This week we started the second section of the programme, Reboot. Having spent some time working out what our values and strengths are, and creating a vision for how we see our lives in the future (read earlier blog post), this is the time to tackle some of the negative thoughts that might be holding us back.
First we looked at the myth of the supermum, which, when you start to notice it, is everywhere, from the media to advertising to idle gossip.
I thought I was fairly aware of the pressure of this mythical mother figure which I thought made me immune to it, but I was surprised to acknowledge while working through the workshop that I’m susceptible too.
While I’m under no illusion that I need to compete for mum of the year, and my husband and I don’t subscribe to old gender roles in our family (he’s a far better cook than me, for a start!), I realised that I do find it hard to make time for myself for fear of being selfish or not giving enough time to my family.
This week covered a really useful set of tools to help mums look after themselves better, and I found myself scribbling them all down frantically (and adding a few of my own for good measure – in for a penny…)
We also covered self-care. I suppose I’ve been a bit cynical about self-care, assuming it basically meant having a massage or a bath once in a blue moon, but it’s made me consider smaller and therefore easier to achieve ways to look after myself a bit better.
Most of all, this week’s workshop has really made me understand that looking after myself is far from selfish. If I’m falling apart at the seams, I simply can’t be a good mother or partner, and investing some time in making sure I never get to that point is time very well spent.
This was a big one! This week was all about identifying any blockers we might have standing in our way, and recognising and dealing with our inner critic.
Our inner critic is that sneaky voice that undermines us and makes us doubt ourselves, and we were encouraged to write down the negative thoughts that come up and then to tackle them with logic.
This exercise highlighted how much of that voice is supposition; when I started to really analyse my worries, they weren’t based in fact, and could be worked on quite easily. The main culprit was lack of confidence.
Helen has a great way of reframing those pesky blockers though, which completely tips them on their head and feels way more positive. Instead of looking at everything that could go wrong, it made me excited to think of what could happen if actually everything went right.
We also developed personal positive affirmations to use to counteract those negative thoughts.
As Helen pointed out, we actually use affirmations all the time, whether we do so consciously or not, when we talk to ourselves. It makes sense that switching that self-talk to something positive creates a much healthier environment which helps us to flourish.
I think this is going to take a bit of practice, but I’m actually quite happy to have identified what my blockers are and to know I can work around them.
This week was all about tackling our fear. Whenever we are planning a big change, fear can start to creep in. What if it doesn’t work out? What if I fail? These are definitely voices that have disrupted my thoughts and plans at times.
There’s no doubt that fear has the power to take away our power and stop us in our tracks. This week we looked at some practical ways we can deal with fear so we can focus our energy on moving forwards.

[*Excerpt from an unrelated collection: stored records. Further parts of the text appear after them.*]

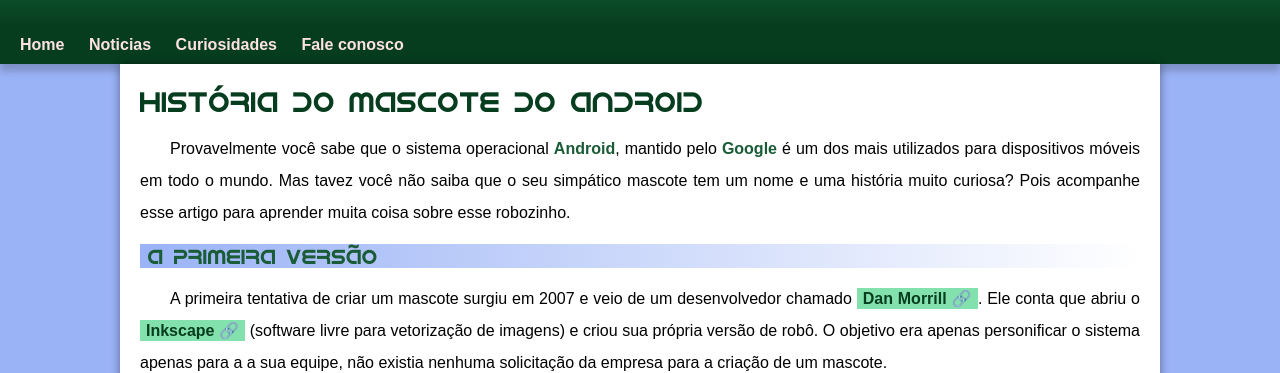
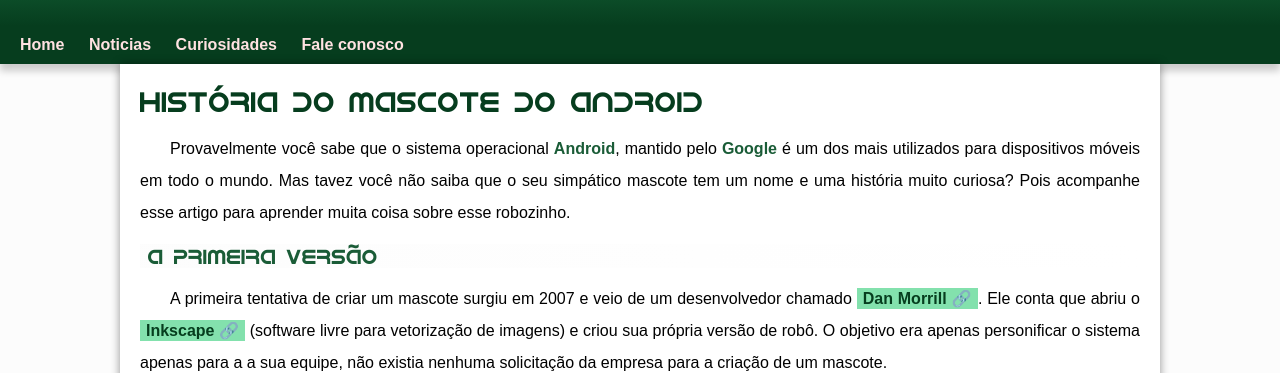
Before and after one commit to Amaral661/html-css, a plain HTML site: page desafio/desafio 010/android.html in a window 1280 px wide. Shown: the part 164-537 px from the top of the page. Drawn offline with Linux system fonts and the light colour scheme; a web font is replaced by a local one.

Commit message:
Update style.css

```diff
--- a/desafio/desafio 010/style/style.css
+++ b/desafio/desafio 010/style/style.css
@@ -12,7 +12,7 @@
 
 
 :root{
---cor0: #5e85f19f;
+--cor0: #fcfcfcc2;
 --cor1:  #83e1ad;
 --cor2: #3ddc84;
 --cor3: #2fa866;
```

I think I am ok at moving past fear but there were some techniques that were really useful to discover, and it was also interesting to think about tackling fear more strategically.

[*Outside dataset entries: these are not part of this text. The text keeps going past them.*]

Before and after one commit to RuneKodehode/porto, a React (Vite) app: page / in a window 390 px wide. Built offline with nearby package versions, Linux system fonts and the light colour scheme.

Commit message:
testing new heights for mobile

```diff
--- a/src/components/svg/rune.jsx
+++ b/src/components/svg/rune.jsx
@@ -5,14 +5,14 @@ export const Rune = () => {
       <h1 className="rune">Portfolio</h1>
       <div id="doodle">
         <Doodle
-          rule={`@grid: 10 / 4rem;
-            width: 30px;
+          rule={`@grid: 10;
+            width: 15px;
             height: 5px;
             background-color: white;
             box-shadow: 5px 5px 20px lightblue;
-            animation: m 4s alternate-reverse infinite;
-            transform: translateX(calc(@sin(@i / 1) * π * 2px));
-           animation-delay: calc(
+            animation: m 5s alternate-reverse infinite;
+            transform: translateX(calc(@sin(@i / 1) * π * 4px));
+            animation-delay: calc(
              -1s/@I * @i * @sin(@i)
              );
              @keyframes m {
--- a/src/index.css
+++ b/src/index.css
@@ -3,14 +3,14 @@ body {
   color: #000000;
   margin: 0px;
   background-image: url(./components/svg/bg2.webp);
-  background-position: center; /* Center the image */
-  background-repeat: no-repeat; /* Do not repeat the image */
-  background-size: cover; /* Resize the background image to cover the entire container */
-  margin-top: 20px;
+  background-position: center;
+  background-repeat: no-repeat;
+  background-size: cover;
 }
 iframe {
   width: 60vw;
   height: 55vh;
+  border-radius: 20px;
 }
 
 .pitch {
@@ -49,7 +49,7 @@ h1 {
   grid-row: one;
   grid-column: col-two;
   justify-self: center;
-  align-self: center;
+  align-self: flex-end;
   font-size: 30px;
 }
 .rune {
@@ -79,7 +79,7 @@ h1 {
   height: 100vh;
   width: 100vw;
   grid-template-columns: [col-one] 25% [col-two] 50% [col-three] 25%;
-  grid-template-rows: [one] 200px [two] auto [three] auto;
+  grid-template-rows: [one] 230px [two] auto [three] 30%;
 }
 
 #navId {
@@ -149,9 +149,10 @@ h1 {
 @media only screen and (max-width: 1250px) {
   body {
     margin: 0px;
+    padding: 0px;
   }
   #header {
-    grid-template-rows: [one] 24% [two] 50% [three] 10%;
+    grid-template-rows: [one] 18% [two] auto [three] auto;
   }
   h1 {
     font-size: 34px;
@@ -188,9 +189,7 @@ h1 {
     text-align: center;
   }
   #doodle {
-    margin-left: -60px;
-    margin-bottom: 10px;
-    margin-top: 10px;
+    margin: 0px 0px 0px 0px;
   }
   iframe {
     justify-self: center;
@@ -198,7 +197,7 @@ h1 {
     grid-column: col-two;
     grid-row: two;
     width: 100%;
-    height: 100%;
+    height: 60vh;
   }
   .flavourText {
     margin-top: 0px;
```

We looked at what we can control, but I was also really taken by the idea of using visualisation to conquer fear. I hadn’t considered that before but as I’m very visually-orientated I think that will work well for me.
I really liked this week’s challenge too. I don’t want to spoil it for those who’d like to make their own Game Change, but suffice to say it encouraged me to get over my doubts and take action in a decisive way. This led me to have a conversation I’d been dithering over for ages, and it turned out to be a very worthwhile and productive one, so I’m very grateful to have had that push to get going with it.

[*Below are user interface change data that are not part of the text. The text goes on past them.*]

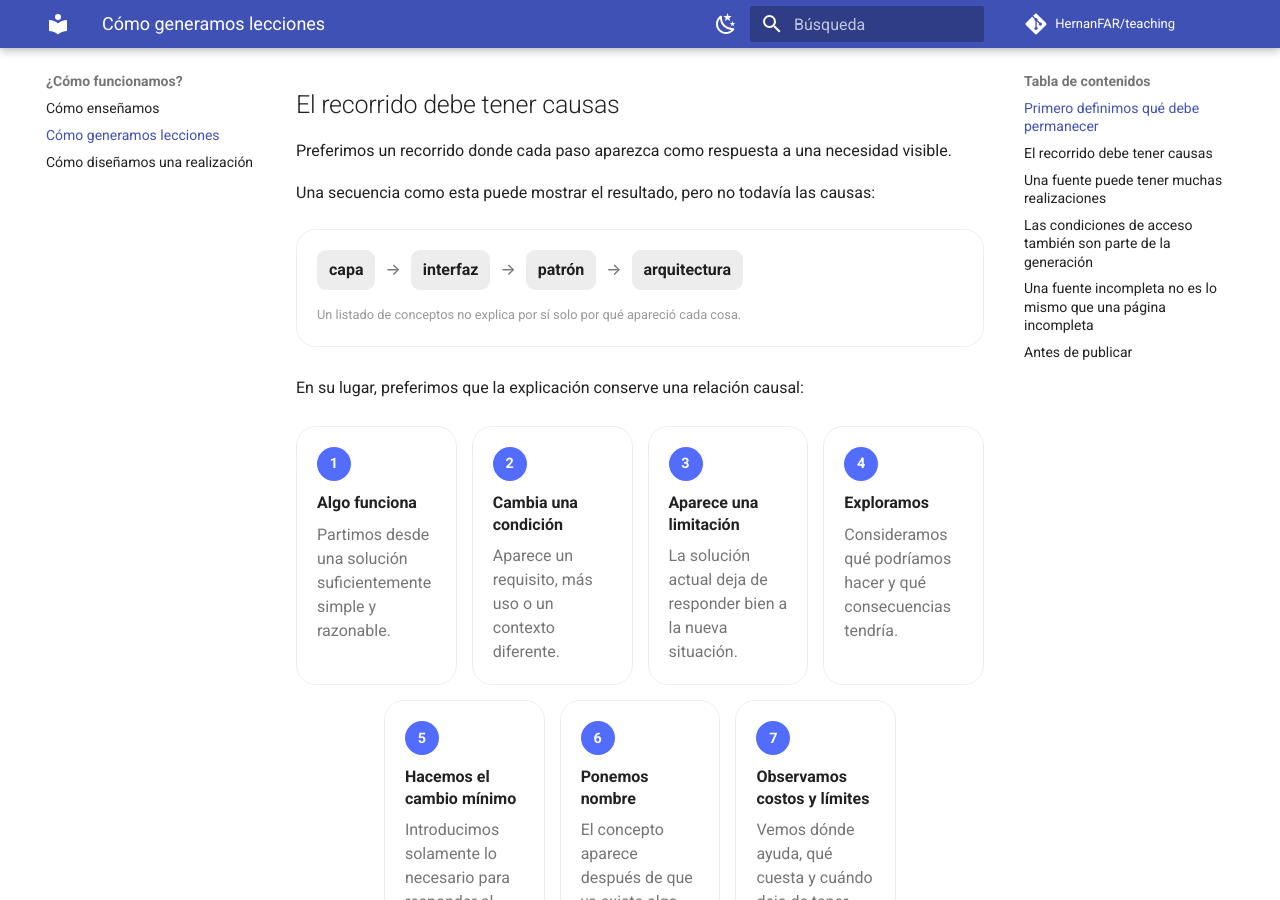
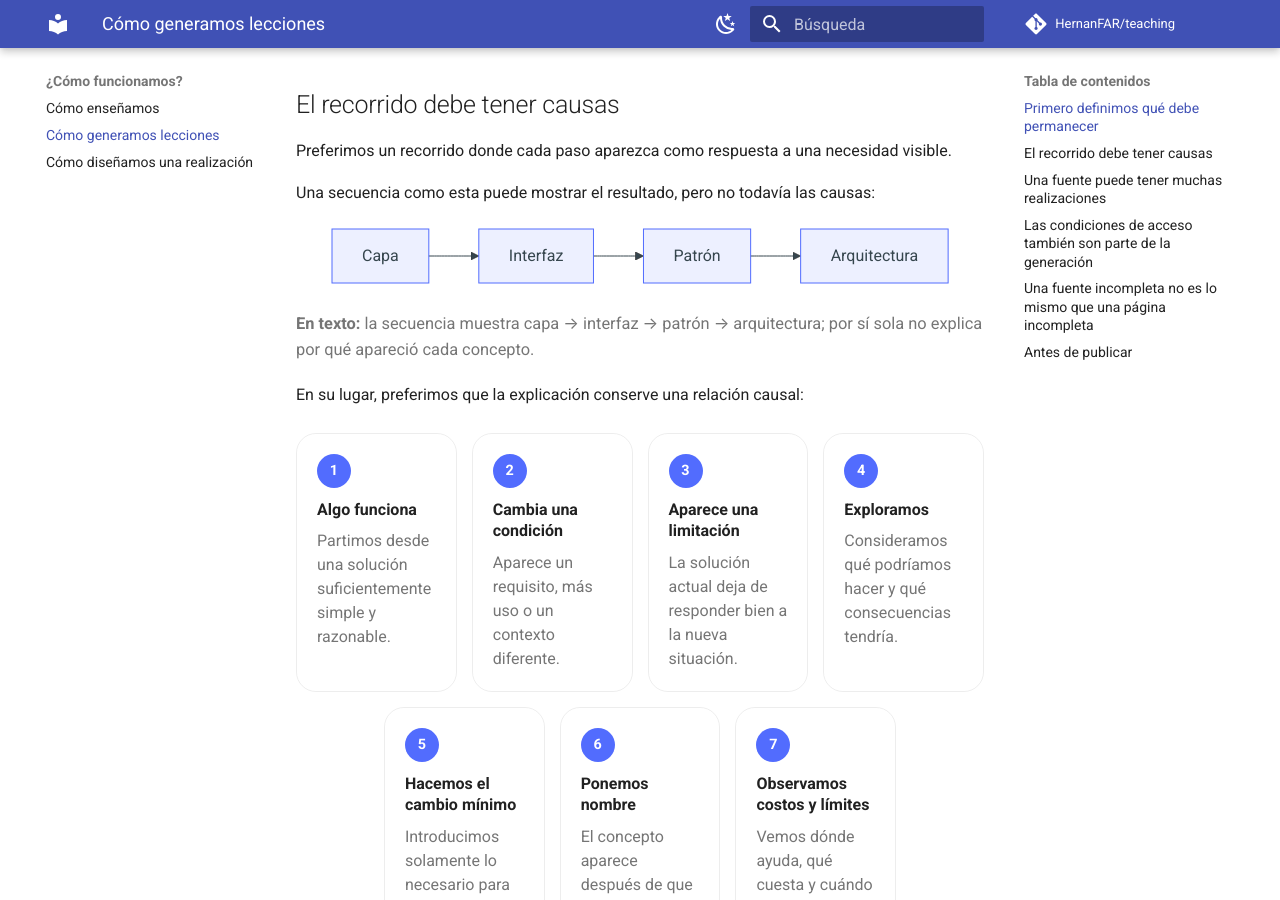
Before and after one commit to HernanFAR/teaching, an MkDocs documentation site: the page built from docs/about/lesson-generation.md, in a window 1280 px wide and 900 px high, scrolled down 934 px. Built offline with MkDocs 1.6.1 and Material for MkDocs 9.7.7, drawn with Linux system fonts in a browser that asks for light colours; comment, search, counter and statistics services are not loaded.

Commit message:
docs: use Mermaid for concept-only sequence

````diff
--- a/docs/about/lesson-generation.md
+++ b/docs/about/lesson-generation.md
@@ -44,12 +44,12 @@ Preferimos un recorrido donde cada paso aparezca como respuesta a una necesidad
 
 Una secuencia como esta puede mostrar el resultado, pero no todavía las causas:
 
-<div class="causal-anti-pattern">
-<div class="causal-anti-pattern__flow" aria-label="capa, luego interfaz, luego patrón, luego arquitectura">
-<span>capa</span><b aria-hidden="true">→</b><span>interfaz</span><b aria-hidden="true">→</b><span>patrón</span><b aria-hidden="true">→</b><span>arquitectura</span>
-</div>
-<small>Un listado de conceptos no explica por sí solo por qué apareció cada cosa.</small>
-</div>
+```mermaid
+flowchart LR
+    A[Capa] --> B[Interfaz] --> C[Patrón] --> D[Arquitectura]
+```
+
+<p class="visual-equivalent"><strong>En texto:</strong> la secuencia muestra capa → interfaz → patrón → arquitectura; por sí sola no explica por qué apareció cada concepto.</p>
 
 En su lugar, preferimos que la explicación conserve una relación causal:
 
````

At the end of this section of the course, having covered expectations of motherhood, self-talk and our inner-critic, looked at our blockers and learnt how to overcome fear, I’m feeling much more together.
I’ve kept up the self-care promises I made myself, I’ve become better at saying yes to things that nourish me (and actually realising what they are!) and no to being over-stretched. I’ve realised my main blockers are actually in my own mind, and not in reality, which makes them far easier to deal with, and I’ve found a way to work around fears and take action, as well as realising why this behaviour is what will help me continue to grow and develop where fear can only hold me back.
As we head into the Re-energise section of the programme, my prevailing thought is BRING IT ON!
For more details on the Game Changers programme that Rachel is completing visit our Courses page – you’ll also find a FREE seven day challenge to get you started.